The U.S. Department of Agriculture keeps a running list of which counties the avian flu was discovered in, and how large the flock size is.
When turkeys at a farm are found to have the virus, usually all of the birds there are killed as a precaution.
A potential solution could be on the horizon.

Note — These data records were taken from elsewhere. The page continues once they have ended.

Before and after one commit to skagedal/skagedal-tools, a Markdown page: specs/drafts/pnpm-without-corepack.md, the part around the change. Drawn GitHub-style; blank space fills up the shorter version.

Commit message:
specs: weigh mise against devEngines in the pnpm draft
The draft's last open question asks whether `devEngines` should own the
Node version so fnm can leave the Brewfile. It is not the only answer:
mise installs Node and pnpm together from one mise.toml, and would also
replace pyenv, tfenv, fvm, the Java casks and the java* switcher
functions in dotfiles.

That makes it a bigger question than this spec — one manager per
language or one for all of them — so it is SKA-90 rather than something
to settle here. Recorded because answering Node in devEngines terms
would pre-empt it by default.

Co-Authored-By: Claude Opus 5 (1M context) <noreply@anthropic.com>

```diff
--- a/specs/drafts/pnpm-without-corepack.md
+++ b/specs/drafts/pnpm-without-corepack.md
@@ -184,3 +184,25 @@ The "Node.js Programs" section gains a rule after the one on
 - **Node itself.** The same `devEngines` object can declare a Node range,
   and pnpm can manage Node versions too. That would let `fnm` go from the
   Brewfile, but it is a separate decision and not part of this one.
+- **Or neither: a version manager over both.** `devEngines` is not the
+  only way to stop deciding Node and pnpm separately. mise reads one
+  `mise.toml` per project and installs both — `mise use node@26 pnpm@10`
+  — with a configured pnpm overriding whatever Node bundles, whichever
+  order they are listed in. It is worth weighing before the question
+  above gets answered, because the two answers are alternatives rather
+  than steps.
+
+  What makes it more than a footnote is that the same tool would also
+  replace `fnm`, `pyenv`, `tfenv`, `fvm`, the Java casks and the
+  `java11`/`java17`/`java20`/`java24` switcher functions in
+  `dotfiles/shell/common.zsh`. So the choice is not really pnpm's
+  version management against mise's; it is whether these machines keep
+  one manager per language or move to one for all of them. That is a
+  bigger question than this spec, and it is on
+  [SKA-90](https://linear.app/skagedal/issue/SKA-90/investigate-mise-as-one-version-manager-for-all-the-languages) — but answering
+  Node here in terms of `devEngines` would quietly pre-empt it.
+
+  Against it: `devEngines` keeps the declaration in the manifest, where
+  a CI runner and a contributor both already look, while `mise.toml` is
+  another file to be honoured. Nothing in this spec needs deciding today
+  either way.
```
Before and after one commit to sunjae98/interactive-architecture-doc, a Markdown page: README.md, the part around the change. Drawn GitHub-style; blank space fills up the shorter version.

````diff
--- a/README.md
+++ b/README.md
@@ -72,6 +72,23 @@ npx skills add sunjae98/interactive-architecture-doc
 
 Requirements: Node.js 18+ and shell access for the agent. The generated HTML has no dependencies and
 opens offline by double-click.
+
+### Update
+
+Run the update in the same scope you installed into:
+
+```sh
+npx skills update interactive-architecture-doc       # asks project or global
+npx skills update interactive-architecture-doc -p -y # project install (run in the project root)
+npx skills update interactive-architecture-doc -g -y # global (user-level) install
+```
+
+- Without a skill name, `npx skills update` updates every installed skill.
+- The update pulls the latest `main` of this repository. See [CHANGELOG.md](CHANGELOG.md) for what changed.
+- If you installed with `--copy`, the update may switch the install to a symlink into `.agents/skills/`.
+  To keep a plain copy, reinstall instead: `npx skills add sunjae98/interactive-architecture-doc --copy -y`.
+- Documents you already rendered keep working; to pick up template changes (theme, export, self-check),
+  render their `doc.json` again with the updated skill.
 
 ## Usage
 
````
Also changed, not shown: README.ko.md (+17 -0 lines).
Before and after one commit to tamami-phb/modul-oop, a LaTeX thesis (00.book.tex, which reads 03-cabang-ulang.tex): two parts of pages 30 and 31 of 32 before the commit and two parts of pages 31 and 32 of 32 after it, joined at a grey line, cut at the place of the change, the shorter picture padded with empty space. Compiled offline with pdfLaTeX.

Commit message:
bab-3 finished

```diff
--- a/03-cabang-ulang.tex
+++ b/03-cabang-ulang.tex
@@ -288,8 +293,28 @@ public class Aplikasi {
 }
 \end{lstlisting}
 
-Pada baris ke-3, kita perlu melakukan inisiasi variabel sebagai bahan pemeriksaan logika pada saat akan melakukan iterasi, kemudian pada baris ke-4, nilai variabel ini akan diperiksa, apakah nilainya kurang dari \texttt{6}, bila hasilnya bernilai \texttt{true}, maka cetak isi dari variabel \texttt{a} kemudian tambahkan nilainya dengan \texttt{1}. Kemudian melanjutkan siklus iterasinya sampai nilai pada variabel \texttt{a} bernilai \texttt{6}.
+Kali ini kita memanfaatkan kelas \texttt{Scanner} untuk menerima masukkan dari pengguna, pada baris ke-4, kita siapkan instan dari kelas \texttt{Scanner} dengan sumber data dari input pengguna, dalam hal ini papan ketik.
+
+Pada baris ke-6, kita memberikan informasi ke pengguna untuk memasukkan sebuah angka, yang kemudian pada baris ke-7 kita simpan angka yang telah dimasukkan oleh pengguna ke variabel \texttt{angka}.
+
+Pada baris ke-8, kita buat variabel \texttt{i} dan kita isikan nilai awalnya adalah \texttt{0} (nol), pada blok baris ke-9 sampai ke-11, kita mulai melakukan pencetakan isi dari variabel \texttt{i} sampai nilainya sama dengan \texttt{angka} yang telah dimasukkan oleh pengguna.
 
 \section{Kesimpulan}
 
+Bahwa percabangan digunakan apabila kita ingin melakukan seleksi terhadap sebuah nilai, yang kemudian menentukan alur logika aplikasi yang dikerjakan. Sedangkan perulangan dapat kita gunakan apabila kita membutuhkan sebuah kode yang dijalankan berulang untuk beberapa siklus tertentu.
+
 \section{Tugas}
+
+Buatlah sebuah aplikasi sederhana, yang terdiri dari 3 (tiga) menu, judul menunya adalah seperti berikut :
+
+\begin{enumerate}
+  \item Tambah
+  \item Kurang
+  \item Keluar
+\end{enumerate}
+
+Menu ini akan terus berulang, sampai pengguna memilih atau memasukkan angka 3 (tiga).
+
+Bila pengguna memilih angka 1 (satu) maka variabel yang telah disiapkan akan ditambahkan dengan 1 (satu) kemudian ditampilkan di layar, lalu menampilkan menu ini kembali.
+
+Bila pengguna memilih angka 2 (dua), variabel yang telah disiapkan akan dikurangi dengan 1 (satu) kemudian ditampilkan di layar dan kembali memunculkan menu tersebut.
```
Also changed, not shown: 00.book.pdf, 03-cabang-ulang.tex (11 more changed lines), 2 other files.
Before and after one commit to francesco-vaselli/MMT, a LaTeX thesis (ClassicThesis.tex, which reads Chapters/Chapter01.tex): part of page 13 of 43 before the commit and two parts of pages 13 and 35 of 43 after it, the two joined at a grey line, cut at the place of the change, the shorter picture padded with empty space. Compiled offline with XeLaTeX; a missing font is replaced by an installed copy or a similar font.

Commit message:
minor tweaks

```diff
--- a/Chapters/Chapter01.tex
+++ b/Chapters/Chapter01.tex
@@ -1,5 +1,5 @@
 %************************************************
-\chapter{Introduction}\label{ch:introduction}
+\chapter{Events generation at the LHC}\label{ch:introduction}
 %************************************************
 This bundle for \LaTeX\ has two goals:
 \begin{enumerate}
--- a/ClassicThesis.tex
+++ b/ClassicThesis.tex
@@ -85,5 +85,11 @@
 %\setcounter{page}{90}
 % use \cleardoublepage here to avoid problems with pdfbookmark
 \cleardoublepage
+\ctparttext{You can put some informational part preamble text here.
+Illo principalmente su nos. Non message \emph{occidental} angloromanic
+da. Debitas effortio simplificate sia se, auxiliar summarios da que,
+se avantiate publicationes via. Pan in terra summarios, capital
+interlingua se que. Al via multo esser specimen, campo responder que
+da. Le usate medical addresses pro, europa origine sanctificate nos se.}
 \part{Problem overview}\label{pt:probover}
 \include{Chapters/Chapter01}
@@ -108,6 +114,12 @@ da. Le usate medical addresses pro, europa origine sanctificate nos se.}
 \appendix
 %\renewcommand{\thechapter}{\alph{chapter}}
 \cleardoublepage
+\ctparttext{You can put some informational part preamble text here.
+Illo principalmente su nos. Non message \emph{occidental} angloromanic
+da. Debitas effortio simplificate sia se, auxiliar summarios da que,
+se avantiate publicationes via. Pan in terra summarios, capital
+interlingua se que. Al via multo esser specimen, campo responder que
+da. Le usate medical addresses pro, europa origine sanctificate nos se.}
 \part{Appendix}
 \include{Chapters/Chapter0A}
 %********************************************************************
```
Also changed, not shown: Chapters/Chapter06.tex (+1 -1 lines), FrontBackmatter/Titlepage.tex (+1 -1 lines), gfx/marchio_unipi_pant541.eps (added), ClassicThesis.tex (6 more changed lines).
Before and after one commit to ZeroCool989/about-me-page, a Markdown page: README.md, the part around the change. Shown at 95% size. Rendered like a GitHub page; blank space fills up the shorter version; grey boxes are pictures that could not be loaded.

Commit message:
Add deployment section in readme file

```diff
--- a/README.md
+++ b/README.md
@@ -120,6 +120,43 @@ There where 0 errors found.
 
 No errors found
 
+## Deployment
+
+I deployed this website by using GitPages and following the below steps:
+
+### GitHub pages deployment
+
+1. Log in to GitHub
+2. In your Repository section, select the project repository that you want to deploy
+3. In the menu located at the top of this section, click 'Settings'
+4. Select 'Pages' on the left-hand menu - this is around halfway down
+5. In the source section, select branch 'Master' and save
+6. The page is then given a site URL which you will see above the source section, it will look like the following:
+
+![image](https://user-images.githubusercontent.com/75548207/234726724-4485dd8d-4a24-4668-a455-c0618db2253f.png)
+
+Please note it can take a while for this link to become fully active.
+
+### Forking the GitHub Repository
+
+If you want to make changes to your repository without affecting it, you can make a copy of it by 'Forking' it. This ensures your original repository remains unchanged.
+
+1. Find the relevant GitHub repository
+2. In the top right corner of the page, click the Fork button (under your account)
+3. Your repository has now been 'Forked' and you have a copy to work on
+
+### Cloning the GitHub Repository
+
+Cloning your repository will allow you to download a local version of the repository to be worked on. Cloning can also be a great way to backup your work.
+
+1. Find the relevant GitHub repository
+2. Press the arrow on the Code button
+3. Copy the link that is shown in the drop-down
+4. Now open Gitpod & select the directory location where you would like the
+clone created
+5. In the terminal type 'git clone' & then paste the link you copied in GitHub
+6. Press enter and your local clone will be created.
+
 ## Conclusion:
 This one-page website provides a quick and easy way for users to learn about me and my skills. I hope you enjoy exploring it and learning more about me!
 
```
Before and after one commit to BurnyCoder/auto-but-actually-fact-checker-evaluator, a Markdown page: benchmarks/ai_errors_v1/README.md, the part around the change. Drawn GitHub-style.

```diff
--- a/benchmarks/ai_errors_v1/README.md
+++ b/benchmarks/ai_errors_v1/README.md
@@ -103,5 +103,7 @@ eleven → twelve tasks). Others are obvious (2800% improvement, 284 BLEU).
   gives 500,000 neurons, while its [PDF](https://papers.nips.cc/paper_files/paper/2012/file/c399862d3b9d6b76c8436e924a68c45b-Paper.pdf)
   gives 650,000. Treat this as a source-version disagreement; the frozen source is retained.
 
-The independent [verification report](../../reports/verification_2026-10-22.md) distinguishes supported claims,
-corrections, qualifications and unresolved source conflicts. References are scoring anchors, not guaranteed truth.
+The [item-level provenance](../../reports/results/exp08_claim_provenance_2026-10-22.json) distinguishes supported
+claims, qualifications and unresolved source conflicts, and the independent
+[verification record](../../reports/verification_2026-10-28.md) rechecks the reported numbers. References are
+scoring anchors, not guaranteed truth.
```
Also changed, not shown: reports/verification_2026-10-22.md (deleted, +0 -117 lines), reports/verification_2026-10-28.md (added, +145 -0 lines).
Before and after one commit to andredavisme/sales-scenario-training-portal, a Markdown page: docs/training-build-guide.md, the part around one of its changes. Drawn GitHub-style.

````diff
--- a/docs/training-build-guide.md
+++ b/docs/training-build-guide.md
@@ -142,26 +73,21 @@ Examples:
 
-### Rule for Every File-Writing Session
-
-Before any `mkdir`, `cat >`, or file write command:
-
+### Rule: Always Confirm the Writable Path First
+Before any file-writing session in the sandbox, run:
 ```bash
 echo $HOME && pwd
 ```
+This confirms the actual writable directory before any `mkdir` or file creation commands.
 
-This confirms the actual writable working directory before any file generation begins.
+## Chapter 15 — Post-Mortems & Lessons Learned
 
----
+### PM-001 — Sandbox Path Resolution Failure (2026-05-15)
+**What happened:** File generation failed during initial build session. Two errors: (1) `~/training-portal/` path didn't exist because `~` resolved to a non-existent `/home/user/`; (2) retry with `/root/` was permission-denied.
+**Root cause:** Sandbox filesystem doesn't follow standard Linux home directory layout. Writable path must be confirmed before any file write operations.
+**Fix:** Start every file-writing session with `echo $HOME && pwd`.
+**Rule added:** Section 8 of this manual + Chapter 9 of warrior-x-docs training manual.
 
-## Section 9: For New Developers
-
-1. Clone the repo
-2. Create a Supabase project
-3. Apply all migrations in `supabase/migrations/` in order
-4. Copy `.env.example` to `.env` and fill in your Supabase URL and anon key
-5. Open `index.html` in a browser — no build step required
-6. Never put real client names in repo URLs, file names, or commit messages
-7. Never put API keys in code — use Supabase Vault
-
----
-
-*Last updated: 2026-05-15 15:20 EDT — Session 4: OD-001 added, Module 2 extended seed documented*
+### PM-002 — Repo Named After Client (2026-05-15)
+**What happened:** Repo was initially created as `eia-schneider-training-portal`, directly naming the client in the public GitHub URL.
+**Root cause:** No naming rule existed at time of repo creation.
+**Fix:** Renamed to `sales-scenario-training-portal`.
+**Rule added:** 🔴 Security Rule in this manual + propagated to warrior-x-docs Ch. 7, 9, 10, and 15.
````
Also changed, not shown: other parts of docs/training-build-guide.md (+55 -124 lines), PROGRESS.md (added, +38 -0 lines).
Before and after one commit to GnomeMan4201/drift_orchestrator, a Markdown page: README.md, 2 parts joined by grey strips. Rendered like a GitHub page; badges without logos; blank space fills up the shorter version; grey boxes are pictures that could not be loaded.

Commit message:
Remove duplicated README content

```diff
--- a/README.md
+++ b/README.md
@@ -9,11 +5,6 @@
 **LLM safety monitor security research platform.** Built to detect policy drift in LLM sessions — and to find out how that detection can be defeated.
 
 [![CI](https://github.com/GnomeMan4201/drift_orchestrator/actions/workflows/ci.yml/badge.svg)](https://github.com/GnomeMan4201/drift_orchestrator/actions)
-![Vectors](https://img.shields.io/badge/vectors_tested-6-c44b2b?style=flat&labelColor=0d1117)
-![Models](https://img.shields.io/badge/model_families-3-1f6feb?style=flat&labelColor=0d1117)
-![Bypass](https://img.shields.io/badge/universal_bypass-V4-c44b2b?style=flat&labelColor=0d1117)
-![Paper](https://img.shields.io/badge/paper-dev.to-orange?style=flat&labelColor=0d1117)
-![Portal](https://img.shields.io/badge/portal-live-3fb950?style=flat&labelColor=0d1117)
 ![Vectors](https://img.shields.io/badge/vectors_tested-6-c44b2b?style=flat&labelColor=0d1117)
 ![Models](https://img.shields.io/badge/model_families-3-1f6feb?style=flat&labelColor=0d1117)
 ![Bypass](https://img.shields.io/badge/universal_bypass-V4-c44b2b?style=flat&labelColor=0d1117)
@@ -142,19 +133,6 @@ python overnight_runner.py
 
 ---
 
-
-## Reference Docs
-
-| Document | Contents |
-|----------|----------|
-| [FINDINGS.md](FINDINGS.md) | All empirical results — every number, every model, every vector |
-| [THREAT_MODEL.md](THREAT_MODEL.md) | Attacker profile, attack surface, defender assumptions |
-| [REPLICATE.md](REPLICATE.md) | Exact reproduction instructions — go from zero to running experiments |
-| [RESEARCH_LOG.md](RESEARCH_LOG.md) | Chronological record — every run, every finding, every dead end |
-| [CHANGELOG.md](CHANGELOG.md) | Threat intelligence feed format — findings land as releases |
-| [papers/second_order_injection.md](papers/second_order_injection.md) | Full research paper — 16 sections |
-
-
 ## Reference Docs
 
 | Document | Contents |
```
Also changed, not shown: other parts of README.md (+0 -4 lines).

The Associated Press reports the USDA is working on a possible vaccine to help stem the flood of infections. But there are a host of questions that have to get answered before it becomes a reality.